Appeals from orders of Court of Common Pleas, Trial Division, of Philadelphia, Oct. T., 1968, No. 668, in case of Commonwealth of Pennsylvania v. Joseph Francis Wrona.
Joseph Michael Smith, with him F. Emmett Fitzpatrick, Jr., James J. Wilson, and Fitzpatrick and Smith, for defendant.
Arlen Specter, District Attorney, with him Martin H. Belsky and Milton M. Stein, Assistant District Attorneys, James D. Crawford, Deputy District Attorney, and Richard A. Sprague, First Assistant District Attorney, for Commonwealth.
Bell, C. J., Jones, Eagen, O'Brien, Roberts, Pomeroy and Barbieri, JJ. Opinion by Mr. Justice Eagen.

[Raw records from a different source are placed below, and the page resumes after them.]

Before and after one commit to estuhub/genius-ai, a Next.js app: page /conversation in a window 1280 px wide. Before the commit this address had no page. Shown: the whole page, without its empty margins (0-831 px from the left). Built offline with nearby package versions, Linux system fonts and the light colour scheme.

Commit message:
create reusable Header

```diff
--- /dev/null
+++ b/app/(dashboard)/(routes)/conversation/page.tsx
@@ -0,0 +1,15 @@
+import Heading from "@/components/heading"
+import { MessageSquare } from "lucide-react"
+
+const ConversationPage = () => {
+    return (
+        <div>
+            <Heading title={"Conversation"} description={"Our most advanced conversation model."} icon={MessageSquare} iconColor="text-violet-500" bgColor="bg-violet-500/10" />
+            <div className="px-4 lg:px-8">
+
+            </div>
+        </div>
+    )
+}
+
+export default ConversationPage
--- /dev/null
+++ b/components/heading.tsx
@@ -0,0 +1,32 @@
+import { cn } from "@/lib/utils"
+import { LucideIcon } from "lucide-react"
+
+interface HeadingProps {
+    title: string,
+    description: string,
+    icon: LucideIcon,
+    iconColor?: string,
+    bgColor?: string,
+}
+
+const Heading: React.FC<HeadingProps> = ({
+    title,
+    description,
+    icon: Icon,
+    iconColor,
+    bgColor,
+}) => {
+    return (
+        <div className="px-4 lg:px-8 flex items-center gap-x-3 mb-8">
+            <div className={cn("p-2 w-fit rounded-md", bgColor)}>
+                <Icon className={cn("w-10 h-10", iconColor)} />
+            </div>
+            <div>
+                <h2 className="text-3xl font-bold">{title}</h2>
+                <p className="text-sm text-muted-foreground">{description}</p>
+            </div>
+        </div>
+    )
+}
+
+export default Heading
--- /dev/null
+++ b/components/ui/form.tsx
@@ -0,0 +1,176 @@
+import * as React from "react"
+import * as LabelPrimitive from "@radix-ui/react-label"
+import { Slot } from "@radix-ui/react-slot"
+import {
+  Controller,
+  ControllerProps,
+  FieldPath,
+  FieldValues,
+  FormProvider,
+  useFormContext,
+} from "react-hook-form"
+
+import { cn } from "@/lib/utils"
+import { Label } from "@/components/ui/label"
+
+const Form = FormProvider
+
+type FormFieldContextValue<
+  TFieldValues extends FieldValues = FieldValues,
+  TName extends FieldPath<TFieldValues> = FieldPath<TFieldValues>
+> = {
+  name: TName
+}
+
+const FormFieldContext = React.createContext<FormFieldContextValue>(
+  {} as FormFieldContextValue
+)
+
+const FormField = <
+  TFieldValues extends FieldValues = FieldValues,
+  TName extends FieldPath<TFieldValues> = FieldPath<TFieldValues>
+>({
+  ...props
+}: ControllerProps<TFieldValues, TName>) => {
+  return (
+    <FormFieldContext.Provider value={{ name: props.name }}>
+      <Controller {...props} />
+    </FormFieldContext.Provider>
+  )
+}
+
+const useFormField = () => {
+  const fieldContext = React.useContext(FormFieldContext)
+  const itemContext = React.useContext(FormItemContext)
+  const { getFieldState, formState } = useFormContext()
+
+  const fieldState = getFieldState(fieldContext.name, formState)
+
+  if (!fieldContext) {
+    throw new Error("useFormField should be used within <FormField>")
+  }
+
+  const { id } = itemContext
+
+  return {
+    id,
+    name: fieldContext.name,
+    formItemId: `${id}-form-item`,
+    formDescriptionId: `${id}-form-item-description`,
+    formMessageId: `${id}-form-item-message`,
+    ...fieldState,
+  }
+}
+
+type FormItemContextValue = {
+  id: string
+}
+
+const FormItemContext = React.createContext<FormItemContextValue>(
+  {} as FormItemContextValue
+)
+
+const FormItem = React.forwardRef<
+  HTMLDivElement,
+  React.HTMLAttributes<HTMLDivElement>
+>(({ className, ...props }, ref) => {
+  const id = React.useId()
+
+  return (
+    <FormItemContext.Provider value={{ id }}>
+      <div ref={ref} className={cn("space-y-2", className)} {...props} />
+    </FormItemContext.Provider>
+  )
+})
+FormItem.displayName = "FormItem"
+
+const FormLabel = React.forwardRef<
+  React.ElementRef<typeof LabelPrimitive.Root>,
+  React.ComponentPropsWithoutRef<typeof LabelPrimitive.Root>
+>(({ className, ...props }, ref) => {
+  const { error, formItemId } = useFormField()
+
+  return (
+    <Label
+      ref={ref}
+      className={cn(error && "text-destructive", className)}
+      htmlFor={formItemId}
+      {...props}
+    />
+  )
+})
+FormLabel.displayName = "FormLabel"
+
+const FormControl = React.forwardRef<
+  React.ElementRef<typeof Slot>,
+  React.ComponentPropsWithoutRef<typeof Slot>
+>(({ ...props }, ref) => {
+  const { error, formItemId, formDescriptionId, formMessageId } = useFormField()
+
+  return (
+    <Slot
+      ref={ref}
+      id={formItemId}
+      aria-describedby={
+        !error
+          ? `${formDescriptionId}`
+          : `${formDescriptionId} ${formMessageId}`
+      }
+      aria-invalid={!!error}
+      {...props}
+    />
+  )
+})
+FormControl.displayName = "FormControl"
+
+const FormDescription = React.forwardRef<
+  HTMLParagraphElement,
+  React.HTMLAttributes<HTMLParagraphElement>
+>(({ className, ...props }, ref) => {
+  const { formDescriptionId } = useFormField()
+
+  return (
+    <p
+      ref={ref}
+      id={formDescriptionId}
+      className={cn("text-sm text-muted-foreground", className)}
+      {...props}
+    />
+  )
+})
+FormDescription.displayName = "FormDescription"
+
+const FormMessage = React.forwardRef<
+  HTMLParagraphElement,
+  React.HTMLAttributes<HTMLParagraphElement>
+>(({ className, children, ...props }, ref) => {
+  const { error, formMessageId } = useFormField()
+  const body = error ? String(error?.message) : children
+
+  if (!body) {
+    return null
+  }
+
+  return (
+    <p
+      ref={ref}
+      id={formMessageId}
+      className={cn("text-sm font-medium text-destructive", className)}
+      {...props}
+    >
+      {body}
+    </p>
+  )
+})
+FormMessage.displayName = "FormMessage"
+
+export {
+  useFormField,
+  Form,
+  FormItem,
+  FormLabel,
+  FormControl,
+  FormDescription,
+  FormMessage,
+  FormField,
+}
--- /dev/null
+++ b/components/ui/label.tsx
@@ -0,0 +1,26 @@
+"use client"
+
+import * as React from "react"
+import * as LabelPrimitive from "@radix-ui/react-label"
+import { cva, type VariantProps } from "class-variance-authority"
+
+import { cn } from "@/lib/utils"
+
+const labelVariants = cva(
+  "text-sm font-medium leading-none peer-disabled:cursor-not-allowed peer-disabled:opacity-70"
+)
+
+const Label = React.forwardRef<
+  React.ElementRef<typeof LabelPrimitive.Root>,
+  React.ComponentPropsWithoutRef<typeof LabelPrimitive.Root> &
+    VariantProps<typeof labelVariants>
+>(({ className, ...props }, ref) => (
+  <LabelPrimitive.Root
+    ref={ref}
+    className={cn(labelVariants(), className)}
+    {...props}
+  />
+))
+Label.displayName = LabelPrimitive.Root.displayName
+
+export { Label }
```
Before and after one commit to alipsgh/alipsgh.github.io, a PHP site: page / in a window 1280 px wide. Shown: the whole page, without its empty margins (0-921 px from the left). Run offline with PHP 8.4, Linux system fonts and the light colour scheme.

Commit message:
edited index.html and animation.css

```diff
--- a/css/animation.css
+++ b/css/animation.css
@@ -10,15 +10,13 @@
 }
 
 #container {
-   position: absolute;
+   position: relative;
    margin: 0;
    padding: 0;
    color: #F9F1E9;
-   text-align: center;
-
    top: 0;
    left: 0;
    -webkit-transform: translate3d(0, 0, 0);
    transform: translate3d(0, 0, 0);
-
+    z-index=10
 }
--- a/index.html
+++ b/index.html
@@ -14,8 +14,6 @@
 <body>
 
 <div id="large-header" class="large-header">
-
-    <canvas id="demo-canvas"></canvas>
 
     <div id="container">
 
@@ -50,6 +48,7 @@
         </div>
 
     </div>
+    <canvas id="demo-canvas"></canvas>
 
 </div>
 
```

Concurring Opinion by Mr. Chief Justice Bell.
On April 23, 1969, Joseph F. Wrona, Jr., was convicted in Philadelphia of voluntary manslaughter after a trial before the Honorable Edward J. Bradley, sitting without a jury.
Wrona's motion for arrest of judgment or, in the alternative, a new trial was subsequently denied, and at the time fixed for sentencing the trial judge directed that Wrona serve eight year's probation under the supervision of the State Parole Board.
Within thirty days, the district attorney filed a petition with the court for "Reconsideration of Sentence"*fn1 averring that placing Wrona on probation amounted to a "release [which] gives rise to a sense of outrage for the extreme leniency shown defendant; and adds to the Community's problems concerning widespread illegal conduct of uncontrolled juveniles . . . ." A hearing was granted, after which the trial judge denied the petition on the merits, but expressed reservations as to whether or not it was constitutionally permissible to change the previous order of the court imposing probation, to a sentence of imprisonment as the district attorney requested. From the denial of the district attorney's petition, the Commonwealth filed an appeal. From the order of probation, Wrona filed an appeal. The appeals were consolidated for argument before this Court and will be disposed of in this one opinion.
The killing involved occurred during a street fight between Wrona, who was then sixteen years of age, and
Samuel Harper, eighteen years of age. Wrona twice plunged a penknife into Harper's body inflicting wounds which resulted in death about two and one-half hours later.
Wrona contends that the trial testimony proved that he acted in self-defense, and, therefore, his guilt of voluntary manslaughter was not ...